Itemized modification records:

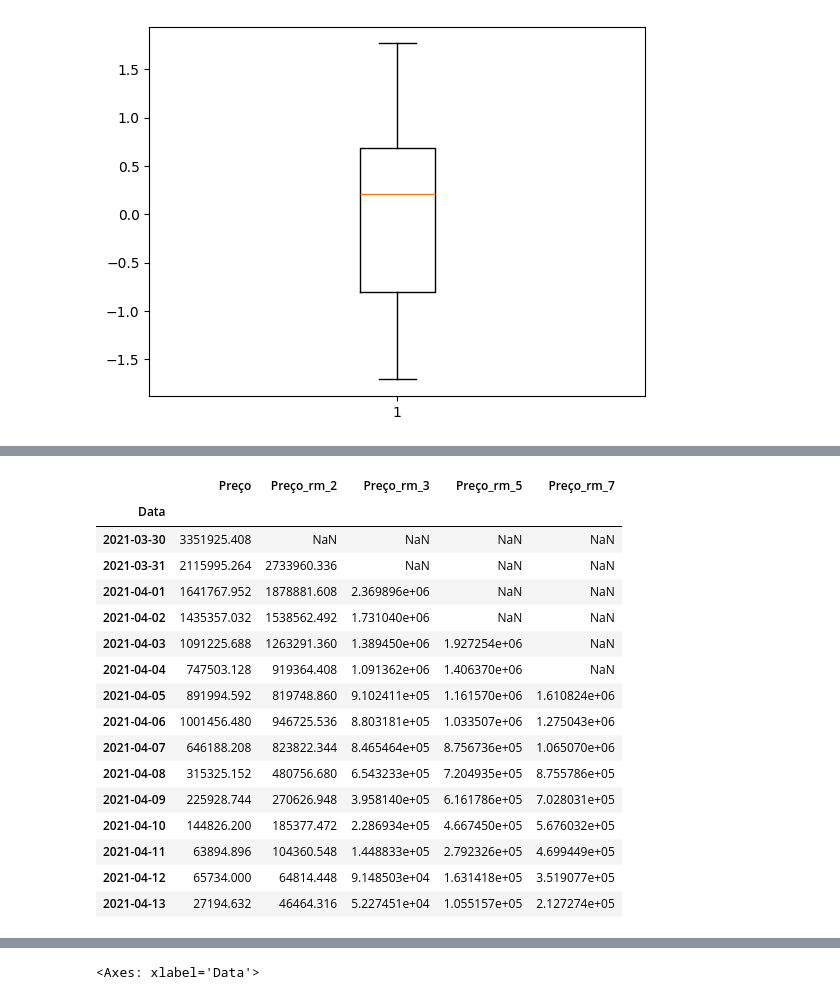
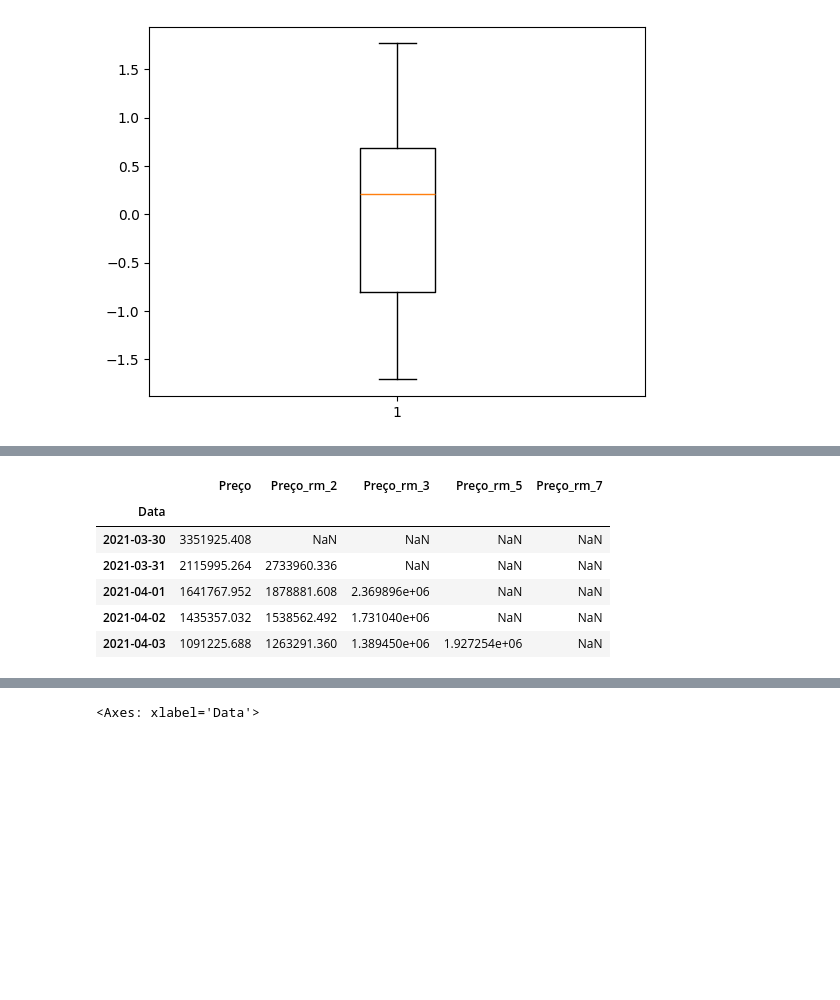
Before and after one commit to ederray/projetos_dnc, a Jupyter notebook: desafio1_modelo_previsao/notebooks/eda.ipynb, the cells around one changed output, grey strips where cells are left out. Drawn from its saved outputs; the diff is of its cells as text; code cells hidden in the pictures; blank space fills up the shorter version.

```diff
--- a/desafio1_modelo_previsao/notebooks/eda.ipynb
+++ b/desafio1_modelo_previsao/notebooks/eda.ipynb
@@ -228,7 +237,3 @@ clientes_sem_cadastro
 80228 rows × 12 columns
 # %% [markdown]
 ## Verificar o percentual dos clientes sem cadastro representam do volume total de vendas.
-# %%
-# juncao das tabelas
-tbl_vendas = tbl_vendas.merge(tbl_clientes, on='cliente_Log', how='inner')
-tbl_vendas
@@ -501,23 +365,14 @@ tbl_previsao[['Preço']].apply(np.log).plot.box();
 # %%
 # inserção das coluneas de média móvel na tabela
-media_movel(tbl_previsao, coluna='Preço', p=[2,3,5,7])
+tbl_previsao = media_movel(tbl_previsao, coluna='Preço', p=[2,3,5,7])
+tbl_previsao.head()
 # %% [output]
 |  | Preço | Preço_rm_2 | Preço_rm_3 | Preço_rm_5 | Preço_rm_7 |
 | Data |  |  |  |  |  |
 | 2021-03-30 | 3351925.408 | NaN | NaN | NaN | NaN |
 | 2021-03-31 | 2115995.264 | 2733960.336 | NaN | NaN | NaN |
 | 2021-04-01 | 1641767.952 | 1878881.608 | 2.369896e+06 | NaN | NaN |
 | 2021-04-02 | 1435357.032 | 1538562.492 | 1.731040e+06 | NaN | NaN |
 | 2021-04-03 | 1091225.688 | 1263291.360 | 1.389450e+06 | 1.927254e+06 | NaN |
-| 2021-04-04 | 747503.128 | 919364.408 | 1.091362e+06 | 1.406370e+06 | NaN |
-| 2021-04-05 | 891994.592 | 819748.860 | 9.102411e+05 | 1.161570e+06 | 1.610824e+06 |
-| 2021-04-06 | 1001456.480 | 946725.536 | 8.803181e+05 | 1.033507e+06 | 1.275043e+06 |
-| 2021-04-07 | 646188.208 | 823822.344 | 8.465464e+05 | 8.756736e+05 | 1.065070e+06 |
-| 2021-04-08 | 315325.152 | 480756.680 | 6.543233e+05 | 7.204935e+05 | 8.755786e+05 |
-| 2021-04-09 | 225928.744 | 270626.948 | 3.958140e+05 | 6.161786e+05 | 7.028031e+05 |
-| 2021-04-10 | 144826.200 | 185377.472 | 2.286934e+05 | 4.667450e+05 | 5.676032e+05 |
-| 2021-04-11 | 63894.896 | 104360.548 | 1.448833e+05 | 2.792326e+05 | 4.699449e+05 |
-| 2021-04-12 | 65734.000 | 64814.448 | 9.148503e+04 | 1.631418e+05 | 3.519077e+05 |
-| 2021-04-13 | 27194.632 | 46464.316 | 5.227451e+04 | 1.055157e+05 | 2.127274e+05 |
 # %%
 # inserção das colunas de lags no dataset
```
Also changed, not shown: parts of 23 cells of this notebook, 4 other files.
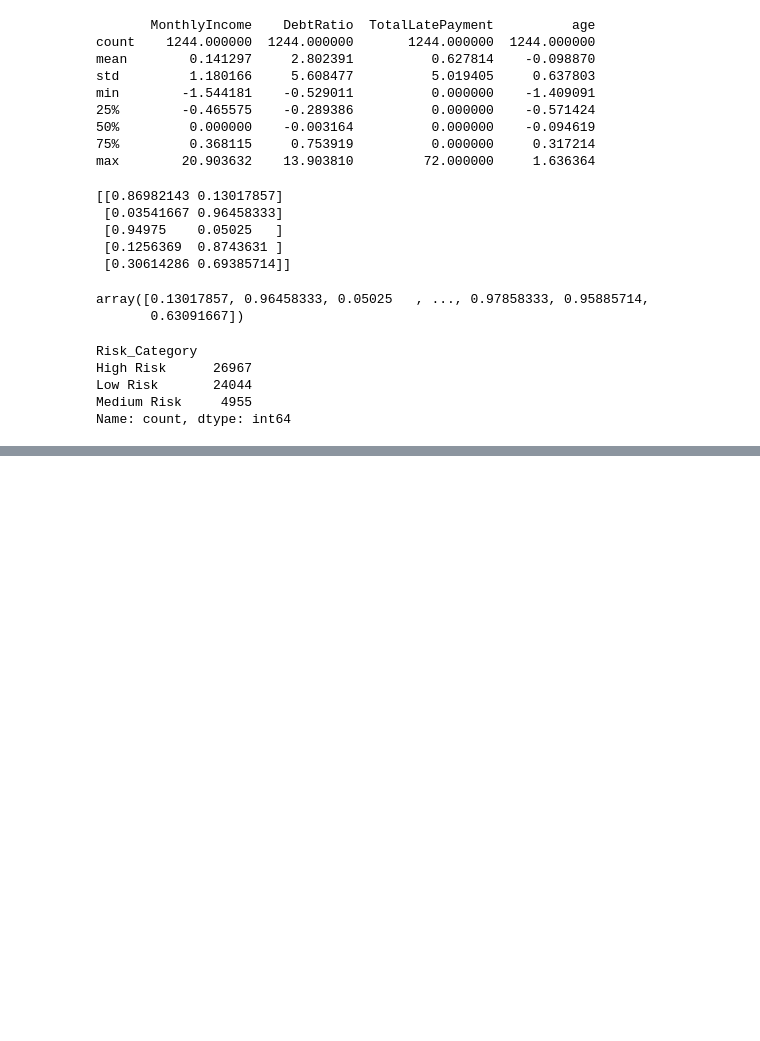
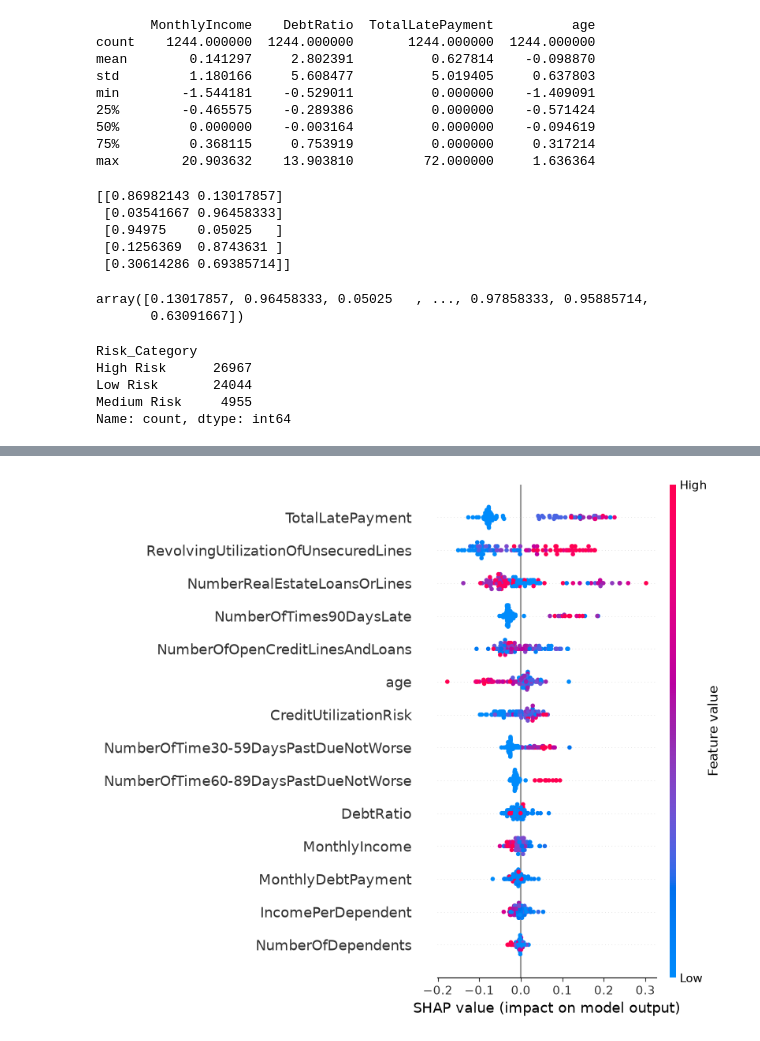
Before and after one commit to Pranjulkushwaha1/bank-loan-default-prediction, a Jupyter notebook: notebooks/preprocessing.ipynb, the cells around one changed output, grey strips where cells are left out. Cells and saved outputs as stored; diff of their text form; code cells hidden in the pictures; blank space fills up the shorter version.

Commit message:
feat: SHAP explainability added

```diff
--- a/notebooks/preprocessing.ipynb
+++ b/notebooks/preprocessing.ipynb
@@ -549,0 +554,3 @@ Name: count, dtype: int64
+# %%
+explainer = shap.TreeExplainer(best_model)
+explainer
@@ -549,0 +559,2 @@ Name: count, dtype: int64
+# %%
+shap_values = explainer.shap_values(X_test[:100])
@@ -549,0 +581,4 @@ Name: count, dtype: int64
+# %%
+shap.summary_plot(shap_values[:,:,1], X_test[:100])
+# %% [output]
+[figure, added]
```
Also changed, not shown: parts of 3 cells of this notebook.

• _Work task_
Repeat each entry exactly as it appears; skip any picture.

• _Response area_
Before and after one commit to ederray/projetos_dnc, a Jupyter notebook: desafio1_modelo_previsao/notebooks/eda.ipynb, the cells around one changed output, grey strips where cells are left out. Drawn from its saved outputs; the diff is of its cells as text; code cells hidden in the pictures; blank space fills up the shorter version.

```diff
--- a/desafio1_modelo_previsao/notebooks/eda.ipynb
+++ b/desafio1_modelo_previsao/notebooks/eda.ipynb
@@ -228,7 +237,3 @@ clientes_sem_cadastro
 80228 rows × 12 columns
 # %% [markdown]
 ## Verificar o percentual dos clientes sem cadastro representam do volume total de vendas.
-# %%
-# juncao das tabelas
-tbl_vendas = tbl_vendas.merge(tbl_clientes, on='cliente_Log', how='inner')
-tbl_vendas
@@ -501,23 +365,14 @@ tbl_previsao[['Preço']].apply(np.log).plot.box();
 # %%
 # inserção das coluneas de média móvel na tabela
-media_movel(tbl_previsao, coluna='Preço', p=[2,3,5,7])
+tbl_previsao = media_movel(tbl_previsao, coluna='Preço', p=[2,3,5,7])
+tbl_previsao.head()
 # %% [output]
 |  | Preço | Preço_rm_2 | Preço_rm_3 | Preço_rm_5 | Preço_rm_7 |
 | Data |  |  |  |  |  |
 | 2021-03-30 | 3351925.408 | NaN | NaN | NaN | NaN |
 | 2021-03-31 | 2115995.264 | 2733960.336 | NaN | NaN | NaN |
 | 2021-04-01 | 1641767.952 | 1878881.608 | 2.369896e+06 | NaN | NaN |
 | 2021-04-02 | 1435357.032 | 1538562.492 | 1.731040e+06 | NaN | NaN |
 | 2021-04-03 | 1091225.688 | 1263291.360 | 1.389450e+06 | 1.927254e+06 | NaN |
-| 2021-04-04 | 747503.128 | 919364.408 | 1.091362e+06 | 1.406370e+06 | NaN |
-| 2021-04-05 | 891994.592 | 819748.860 | 9.102411e+05 | 1.161570e+06 | 1.610824e+06 |
-| 2021-04-06 | 1001456.480 | 946725.536 | 8.803181e+05 | 1.033507e+06 | 1.275043e+06 |
-| 2021-04-07 | 646188.208 | 823822.344 | 8.465464e+05 | 8.756736e+05 | 1.065070e+06 |
-| 2021-04-08 | 315325.152 | 480756.680 | 6.543233e+05 | 7.204935e+05 | 8.755786e+05 |
-| 2021-04-09 | 225928.744 | 270626.948 | 3.958140e+05 | 6.161786e+05 | 7.028031e+05 |
-| 2021-04-10 | 144826.200 | 185377.472 | 2.286934e+05 | 4.667450e+05 | 5.676032e+05 |
-| 2021-04-11 | 63894.896 | 104360.548 | 1.448833e+05 | 2.792326e+05 | 4.699449e+05 |
-| 2021-04-12 | 65734.000 | 64814.448 | 9.148503e+04 | 1.631418e+05 | 3.519077e+05 |
-| 2021-04-13 | 27194.632 | 46464.316 | 5.227451e+04 | 1.055157e+05 | 2.127274e+05 |
 # %%
 # inserção das colunas de lags no dataset
```
Also changed, not shown: parts of 23 cells of this notebook, 4 other files.
Before and after one commit to Pranjulkushwaha1/bank-loan-default-prediction, a Jupyter notebook: notebooks/preprocessing.ipynb, the cells around one changed output, grey strips where cells are left out. Cells and saved outputs as stored; diff of their text form; code cells hidden in the pictures; blank space fills up the shorter version.

Commit message:
feat: SHAP explainability added

```diff
--- a/notebooks/preprocessing.ipynb
+++ b/notebooks/preprocessing.ipynb
@@ -549,0 +554,3 @@ Name: count, dtype: int64
+# %%
+explainer = shap.TreeExplainer(best_model)
+explainer
@@ -549,0 +559,2 @@ Name: count, dtype: int64
+# %%
+shap_values = explainer.shap_values(X_test[:100])
@@ -549,0 +581,4 @@ Name: count, dtype: int64
+# %%
+shap.summary_plot(shap_values[:,:,1], X_test[:100])
+# %% [output]
+[figure, added]
```
Also changed, not shown: parts of 3 cells of this notebook.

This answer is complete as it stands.